On top of my list would be (for discussion and consideration) universal income protection insurance – so that if you are sick, disabled, unemployed, or unable to work, you can claim an insurance pay-out that will maintain a sufficient and decent quality of life. This could be mandated and organised by the state, so that there is universal coverage and the maximum amount of risk-sharing, but privately funded through compulsory contributions by employee and employers.

This might protect, say, 80% of the average of the last two years’ income (within certain maximum and minimum parameters) for an initial period of three months, dropping to say 60% for the next nine months. In case of permanent illness or incapacity a rate equivalent to the medium income would be paid out. These figures are merely illustrative of the general principle.

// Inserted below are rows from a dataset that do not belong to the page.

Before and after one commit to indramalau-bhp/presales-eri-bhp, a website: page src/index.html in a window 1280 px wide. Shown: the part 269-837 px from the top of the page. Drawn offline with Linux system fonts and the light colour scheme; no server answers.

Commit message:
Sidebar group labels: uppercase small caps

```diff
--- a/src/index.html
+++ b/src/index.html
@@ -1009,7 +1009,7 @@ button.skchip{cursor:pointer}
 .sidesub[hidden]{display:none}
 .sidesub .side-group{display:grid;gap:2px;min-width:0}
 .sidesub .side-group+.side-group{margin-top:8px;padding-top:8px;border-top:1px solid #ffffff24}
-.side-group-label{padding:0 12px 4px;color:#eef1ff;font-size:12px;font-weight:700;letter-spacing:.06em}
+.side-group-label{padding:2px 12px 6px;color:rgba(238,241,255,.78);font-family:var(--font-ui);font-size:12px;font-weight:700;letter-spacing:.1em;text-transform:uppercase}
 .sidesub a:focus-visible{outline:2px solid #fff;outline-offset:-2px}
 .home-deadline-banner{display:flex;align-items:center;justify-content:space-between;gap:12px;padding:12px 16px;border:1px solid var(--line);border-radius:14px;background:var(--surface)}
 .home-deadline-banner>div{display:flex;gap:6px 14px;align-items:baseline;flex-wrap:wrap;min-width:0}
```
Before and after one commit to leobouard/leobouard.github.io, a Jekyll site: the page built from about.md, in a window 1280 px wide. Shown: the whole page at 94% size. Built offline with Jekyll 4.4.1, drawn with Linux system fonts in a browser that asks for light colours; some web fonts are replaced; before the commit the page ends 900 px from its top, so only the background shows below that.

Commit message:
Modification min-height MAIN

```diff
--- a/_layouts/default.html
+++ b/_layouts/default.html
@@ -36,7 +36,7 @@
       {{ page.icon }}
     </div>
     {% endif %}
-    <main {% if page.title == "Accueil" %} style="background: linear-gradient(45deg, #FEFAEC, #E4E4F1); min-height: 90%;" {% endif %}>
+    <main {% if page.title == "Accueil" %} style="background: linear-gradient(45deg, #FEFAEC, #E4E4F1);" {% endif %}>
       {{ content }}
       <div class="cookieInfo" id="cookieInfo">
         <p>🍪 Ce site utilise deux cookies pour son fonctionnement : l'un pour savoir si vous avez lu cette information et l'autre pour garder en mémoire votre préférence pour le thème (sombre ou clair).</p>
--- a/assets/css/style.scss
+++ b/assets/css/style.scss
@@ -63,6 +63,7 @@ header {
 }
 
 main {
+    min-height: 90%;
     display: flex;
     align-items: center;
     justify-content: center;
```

The advantage of this scheme is that it would give ordinary people some real economic security against the risks and hazards of life, at a rate that makes it worthwhile even for middle class people with relatively decent professional salaries. It would be without stigma, too, because it wouldn’t be a ‘benefit’ or a ‘dole’; those who claim it wouldn’t be ‘scroungers’ – they would be recipients of an insurance pay out based on previous contributions. No questions, no registration, no pointless meetings.

You could even call it ‘National Insurance’.

I’m sure this would have been a radical – but achievable – idea in 1911. Is it still so in 2015?



(Image from Wikipedia).